After signing the investment agreement yesterday, the community took Bennett on a tour of the almost-completed building.

"They are finishing construction with the cedar, the artists are working on the front... It was really fantastic," Bennett said.

Slett said they plan to complete construction in October, and to hold an opening ceremony on Oct. 13.

"We're already strong and resilient, but I think this big house is also going to fill a space within us that we didn't know we had, a bit of a void without having big houses," Slett said.

"It's going to be the heartbeat of our community."

Agreements are positive gestures by definition, and reconciliation is an honourable mindset.
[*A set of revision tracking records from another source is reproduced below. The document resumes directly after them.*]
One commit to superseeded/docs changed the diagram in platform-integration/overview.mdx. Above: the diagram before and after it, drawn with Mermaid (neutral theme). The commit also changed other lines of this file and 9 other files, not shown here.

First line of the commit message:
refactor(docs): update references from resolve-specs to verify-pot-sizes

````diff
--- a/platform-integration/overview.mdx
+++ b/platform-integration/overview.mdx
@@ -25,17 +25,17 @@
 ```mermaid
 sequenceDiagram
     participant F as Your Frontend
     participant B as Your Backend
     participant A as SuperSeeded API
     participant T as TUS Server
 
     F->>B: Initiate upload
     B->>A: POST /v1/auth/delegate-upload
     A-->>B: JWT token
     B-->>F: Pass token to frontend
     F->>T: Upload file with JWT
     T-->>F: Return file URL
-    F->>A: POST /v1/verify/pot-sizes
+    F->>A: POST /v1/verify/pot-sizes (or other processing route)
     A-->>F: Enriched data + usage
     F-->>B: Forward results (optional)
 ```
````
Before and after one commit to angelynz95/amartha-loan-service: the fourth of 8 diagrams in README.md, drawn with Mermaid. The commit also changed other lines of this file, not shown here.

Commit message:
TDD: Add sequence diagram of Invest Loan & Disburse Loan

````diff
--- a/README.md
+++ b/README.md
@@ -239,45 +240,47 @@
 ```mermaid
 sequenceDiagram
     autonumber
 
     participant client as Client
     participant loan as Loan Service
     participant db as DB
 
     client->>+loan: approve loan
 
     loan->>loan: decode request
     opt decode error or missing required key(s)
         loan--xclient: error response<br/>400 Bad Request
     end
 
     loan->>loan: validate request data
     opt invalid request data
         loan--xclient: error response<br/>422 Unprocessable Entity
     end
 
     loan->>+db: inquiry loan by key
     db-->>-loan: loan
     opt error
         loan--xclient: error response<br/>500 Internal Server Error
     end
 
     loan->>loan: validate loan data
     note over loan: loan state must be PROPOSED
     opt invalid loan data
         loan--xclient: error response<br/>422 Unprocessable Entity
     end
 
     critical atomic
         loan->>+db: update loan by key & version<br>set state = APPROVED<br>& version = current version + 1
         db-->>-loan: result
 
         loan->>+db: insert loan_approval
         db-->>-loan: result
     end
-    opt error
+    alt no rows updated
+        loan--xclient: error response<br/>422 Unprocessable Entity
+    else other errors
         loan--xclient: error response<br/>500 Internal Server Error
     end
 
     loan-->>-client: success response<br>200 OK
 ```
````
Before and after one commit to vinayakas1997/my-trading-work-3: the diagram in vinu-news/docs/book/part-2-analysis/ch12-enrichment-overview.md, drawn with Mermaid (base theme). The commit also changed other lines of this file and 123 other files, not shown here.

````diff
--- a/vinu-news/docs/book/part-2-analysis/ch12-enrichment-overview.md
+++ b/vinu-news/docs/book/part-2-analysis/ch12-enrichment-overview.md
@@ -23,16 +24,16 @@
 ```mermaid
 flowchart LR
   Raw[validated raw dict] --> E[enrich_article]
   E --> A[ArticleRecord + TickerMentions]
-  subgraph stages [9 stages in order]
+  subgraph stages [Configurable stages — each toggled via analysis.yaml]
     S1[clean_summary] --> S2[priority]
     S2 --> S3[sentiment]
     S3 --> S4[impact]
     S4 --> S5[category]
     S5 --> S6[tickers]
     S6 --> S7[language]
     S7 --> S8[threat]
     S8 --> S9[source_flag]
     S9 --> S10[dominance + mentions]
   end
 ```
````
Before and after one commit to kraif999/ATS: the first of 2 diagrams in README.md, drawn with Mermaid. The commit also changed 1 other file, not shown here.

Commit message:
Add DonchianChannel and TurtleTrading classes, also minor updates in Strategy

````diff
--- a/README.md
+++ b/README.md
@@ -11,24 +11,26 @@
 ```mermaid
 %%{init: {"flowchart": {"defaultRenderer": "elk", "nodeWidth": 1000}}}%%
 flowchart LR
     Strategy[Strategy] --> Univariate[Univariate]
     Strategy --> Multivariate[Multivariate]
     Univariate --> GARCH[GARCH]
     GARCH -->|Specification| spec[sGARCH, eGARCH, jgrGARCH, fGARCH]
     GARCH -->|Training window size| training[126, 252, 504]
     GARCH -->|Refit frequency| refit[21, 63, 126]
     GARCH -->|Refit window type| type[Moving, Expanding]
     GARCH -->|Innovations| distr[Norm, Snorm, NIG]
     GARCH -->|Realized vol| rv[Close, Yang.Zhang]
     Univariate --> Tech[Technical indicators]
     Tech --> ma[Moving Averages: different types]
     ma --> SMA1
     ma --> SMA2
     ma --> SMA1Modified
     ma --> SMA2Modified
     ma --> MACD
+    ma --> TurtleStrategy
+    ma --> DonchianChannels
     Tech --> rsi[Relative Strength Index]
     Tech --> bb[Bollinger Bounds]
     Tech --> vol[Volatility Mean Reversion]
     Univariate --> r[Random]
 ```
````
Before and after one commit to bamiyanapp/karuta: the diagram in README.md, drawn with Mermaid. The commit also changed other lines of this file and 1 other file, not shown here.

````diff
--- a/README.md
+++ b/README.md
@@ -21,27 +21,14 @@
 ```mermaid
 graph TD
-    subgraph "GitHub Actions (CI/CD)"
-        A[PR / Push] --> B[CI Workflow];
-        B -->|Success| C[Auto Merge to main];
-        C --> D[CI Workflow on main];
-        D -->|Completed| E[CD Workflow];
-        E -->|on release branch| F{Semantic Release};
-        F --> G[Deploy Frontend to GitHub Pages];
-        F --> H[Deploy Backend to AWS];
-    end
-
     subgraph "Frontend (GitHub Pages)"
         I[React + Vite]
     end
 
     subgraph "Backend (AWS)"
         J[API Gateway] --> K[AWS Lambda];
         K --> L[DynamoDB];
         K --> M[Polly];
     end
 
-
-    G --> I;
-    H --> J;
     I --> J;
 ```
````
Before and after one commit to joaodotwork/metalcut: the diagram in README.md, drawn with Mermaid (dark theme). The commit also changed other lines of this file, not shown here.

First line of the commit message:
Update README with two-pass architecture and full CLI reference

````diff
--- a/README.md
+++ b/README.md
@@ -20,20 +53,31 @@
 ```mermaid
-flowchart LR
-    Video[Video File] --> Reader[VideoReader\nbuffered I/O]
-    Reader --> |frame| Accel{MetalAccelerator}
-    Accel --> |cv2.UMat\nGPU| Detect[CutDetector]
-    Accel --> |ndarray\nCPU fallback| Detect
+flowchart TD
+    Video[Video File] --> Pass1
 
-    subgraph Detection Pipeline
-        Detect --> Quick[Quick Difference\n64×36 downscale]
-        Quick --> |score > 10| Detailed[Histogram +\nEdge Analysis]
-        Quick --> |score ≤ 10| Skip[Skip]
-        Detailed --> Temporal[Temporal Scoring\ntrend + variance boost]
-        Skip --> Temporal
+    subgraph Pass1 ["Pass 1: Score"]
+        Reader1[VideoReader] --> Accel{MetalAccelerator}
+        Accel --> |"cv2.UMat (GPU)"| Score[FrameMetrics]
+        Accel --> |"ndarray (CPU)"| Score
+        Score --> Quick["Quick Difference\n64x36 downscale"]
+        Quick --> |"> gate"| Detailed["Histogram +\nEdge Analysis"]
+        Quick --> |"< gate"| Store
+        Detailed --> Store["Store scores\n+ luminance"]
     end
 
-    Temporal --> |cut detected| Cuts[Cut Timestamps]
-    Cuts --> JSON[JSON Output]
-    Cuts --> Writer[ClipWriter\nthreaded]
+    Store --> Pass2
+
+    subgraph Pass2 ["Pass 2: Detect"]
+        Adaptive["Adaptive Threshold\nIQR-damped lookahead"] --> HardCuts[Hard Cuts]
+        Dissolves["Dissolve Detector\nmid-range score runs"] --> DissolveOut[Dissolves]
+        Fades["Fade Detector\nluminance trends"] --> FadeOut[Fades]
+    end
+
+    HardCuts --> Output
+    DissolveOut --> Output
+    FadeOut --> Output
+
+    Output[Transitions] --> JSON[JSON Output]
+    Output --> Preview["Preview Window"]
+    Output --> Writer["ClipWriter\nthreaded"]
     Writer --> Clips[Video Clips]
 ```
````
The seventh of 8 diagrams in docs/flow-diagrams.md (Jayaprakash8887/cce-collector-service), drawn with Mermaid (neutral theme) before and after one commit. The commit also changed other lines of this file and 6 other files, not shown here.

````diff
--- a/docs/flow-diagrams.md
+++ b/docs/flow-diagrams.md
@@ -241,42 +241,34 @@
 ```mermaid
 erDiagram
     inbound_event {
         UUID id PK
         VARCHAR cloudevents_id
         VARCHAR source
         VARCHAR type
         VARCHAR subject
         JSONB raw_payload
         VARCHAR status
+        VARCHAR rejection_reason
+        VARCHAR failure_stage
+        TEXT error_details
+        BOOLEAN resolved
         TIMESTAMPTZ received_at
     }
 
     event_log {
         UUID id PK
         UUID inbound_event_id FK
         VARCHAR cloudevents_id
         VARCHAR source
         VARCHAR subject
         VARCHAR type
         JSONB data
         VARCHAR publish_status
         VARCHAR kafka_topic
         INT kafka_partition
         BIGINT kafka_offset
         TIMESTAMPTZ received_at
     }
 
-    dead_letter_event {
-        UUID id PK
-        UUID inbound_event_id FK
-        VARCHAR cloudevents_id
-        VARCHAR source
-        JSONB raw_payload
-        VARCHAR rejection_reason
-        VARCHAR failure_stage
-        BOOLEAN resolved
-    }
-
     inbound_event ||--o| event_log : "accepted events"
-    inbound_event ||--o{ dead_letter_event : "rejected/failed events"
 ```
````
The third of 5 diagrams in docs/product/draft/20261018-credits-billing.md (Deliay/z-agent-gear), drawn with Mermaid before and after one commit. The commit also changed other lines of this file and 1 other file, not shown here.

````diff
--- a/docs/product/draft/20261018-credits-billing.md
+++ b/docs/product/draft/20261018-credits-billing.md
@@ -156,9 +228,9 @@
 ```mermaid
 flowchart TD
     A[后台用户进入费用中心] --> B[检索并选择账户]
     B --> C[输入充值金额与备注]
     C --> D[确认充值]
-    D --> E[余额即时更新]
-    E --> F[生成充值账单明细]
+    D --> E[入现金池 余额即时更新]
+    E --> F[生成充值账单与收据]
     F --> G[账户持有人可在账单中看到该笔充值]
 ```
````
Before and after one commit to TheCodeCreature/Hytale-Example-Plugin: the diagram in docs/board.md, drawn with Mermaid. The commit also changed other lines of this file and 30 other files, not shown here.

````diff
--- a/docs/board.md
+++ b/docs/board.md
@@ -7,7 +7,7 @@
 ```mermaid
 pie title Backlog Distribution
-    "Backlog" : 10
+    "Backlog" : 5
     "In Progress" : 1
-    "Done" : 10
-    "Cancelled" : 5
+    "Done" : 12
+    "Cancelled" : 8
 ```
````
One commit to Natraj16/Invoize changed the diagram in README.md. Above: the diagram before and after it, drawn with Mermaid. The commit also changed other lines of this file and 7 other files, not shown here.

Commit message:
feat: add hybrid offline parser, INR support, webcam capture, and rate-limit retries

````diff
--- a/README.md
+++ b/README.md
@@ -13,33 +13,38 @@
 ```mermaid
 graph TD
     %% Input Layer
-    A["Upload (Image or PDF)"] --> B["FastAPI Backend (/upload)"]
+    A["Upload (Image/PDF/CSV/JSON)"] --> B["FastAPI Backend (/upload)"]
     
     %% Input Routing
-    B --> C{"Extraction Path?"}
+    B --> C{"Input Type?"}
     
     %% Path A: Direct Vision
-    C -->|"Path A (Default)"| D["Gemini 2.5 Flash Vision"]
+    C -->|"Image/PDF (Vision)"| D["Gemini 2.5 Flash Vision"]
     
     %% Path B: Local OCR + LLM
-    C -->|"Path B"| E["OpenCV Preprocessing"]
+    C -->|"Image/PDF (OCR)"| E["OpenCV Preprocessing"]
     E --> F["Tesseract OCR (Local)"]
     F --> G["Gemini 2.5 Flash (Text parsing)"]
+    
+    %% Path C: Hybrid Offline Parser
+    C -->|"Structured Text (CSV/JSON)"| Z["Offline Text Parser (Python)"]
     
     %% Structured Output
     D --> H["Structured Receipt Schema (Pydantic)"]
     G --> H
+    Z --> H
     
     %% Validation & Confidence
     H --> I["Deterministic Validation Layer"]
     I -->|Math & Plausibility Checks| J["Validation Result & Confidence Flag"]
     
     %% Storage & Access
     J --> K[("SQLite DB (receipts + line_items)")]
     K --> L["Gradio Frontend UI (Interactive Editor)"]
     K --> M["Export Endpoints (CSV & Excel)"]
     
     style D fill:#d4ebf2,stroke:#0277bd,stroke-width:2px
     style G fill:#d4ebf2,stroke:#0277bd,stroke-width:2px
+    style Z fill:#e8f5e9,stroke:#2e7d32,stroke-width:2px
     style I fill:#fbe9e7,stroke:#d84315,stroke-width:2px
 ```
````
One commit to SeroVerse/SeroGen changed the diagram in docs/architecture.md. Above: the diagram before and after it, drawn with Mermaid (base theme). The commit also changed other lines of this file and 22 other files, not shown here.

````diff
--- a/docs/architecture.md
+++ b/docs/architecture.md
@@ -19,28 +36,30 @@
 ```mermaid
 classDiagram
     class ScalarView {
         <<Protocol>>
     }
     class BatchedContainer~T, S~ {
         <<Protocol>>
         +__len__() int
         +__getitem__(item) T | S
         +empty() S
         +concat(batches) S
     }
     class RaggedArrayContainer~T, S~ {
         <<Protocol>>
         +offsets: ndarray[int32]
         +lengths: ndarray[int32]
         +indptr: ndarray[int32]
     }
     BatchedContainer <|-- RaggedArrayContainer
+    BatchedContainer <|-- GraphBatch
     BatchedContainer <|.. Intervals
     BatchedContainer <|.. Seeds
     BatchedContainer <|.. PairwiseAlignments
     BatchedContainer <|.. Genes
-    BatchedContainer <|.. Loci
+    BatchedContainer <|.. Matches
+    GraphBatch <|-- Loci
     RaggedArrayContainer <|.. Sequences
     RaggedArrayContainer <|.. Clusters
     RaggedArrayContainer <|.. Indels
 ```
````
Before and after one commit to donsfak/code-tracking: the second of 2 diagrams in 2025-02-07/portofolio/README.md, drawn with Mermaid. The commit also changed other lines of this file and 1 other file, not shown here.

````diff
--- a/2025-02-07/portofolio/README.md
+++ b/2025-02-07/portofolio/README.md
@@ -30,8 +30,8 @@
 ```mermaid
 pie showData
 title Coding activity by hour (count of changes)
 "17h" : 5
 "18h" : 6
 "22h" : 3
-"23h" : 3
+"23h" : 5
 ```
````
However, in practical terms, please advise ( with help from the Minister) which abundant portfolio the $40M is coming from and articulate briefly the specific harm done that this investment will remedy. In relative terms and with practical sense, for Grassy Narrows to be struggling for decades towards finding a solution for life itself in having clean water, it is a puzzling contrast to our government's investment in the construction of a "big house." Should Canadians be imagining that the government's coffers are bottomless, or that priorities are established and acted on in the most logical order?

That amount is approximately .0001 per cent of the annual federal budget.
It's not going to break anything.

Woops. Shouldn't try to do math in my head when it's 84 deg F in here and stinking of city sewer coming in through the windows.
That's .009 per cent. Still isn't going to break anything.